(Records from a data collection)
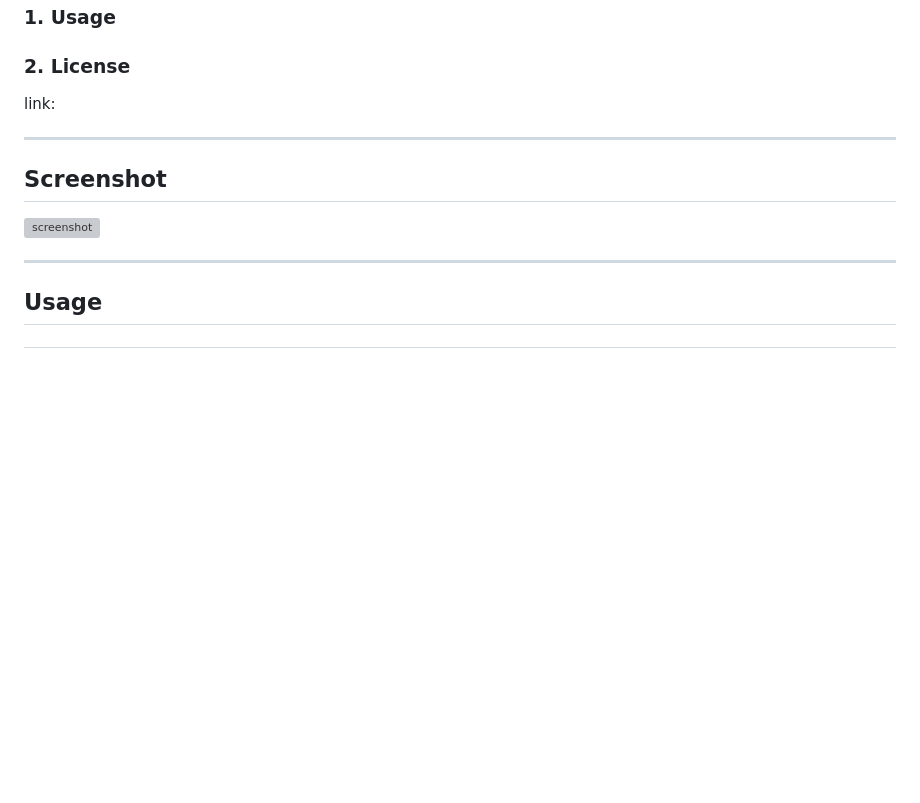
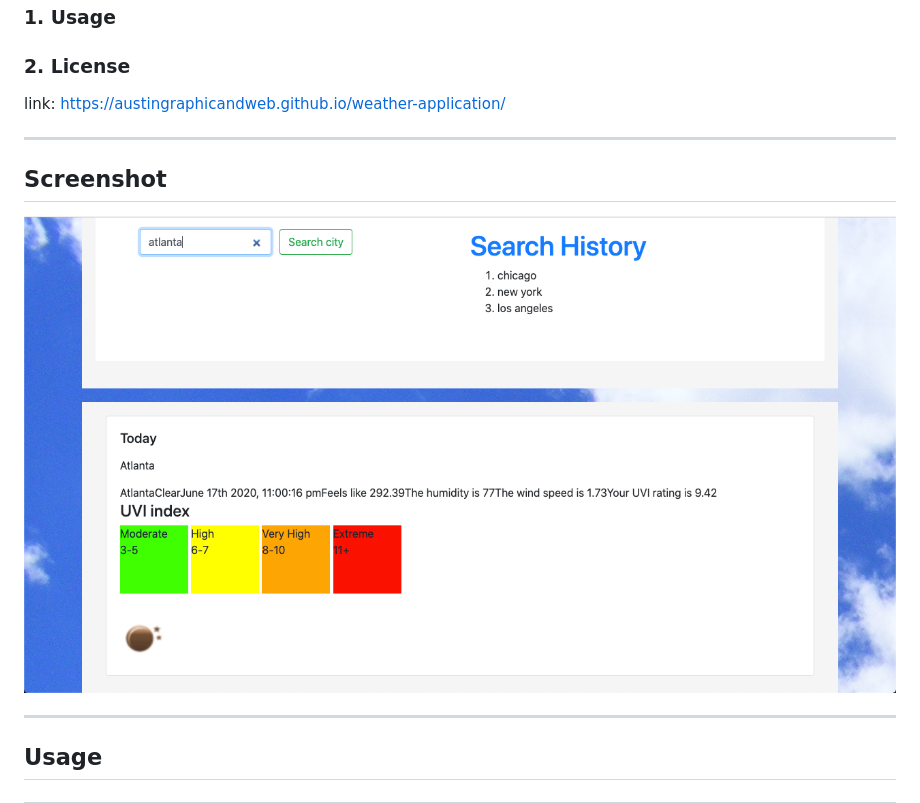
Before and after one commit to austinjkeener/weather-application, a Markdown page: README.md, the part around the change. Rendered like a GitHub page; pictures changed too: assets/screen-shot.png (added); blank space fills up the shorter version; grey boxes are pictures that could not be loaded.

Commit message:
added screenshot and link to readme.md

```diff
--- a/README.md
+++ b/README.md
@@ -5,12 +5,12 @@ By Austin Keener <br>
 ### 1. Usage <br>
 ### 2. License<br>
 
-link:
+link: https://austingraphicandweb.github.io/weather-application/
 <hr>
 
 ## Screenshot
 
-![screenshot]()
+![screenshot](/assets/screen-shot.png)
 
 <hr>
 
```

▶ _WHAT YOU SHOULD DO_:
Copy every line from the data that includes the string "link".

▶ _WORKED SOLUTION_:
added screenshot and link to readme.md
-link:
+link: https://austingraphicandweb.github.io/weather-application/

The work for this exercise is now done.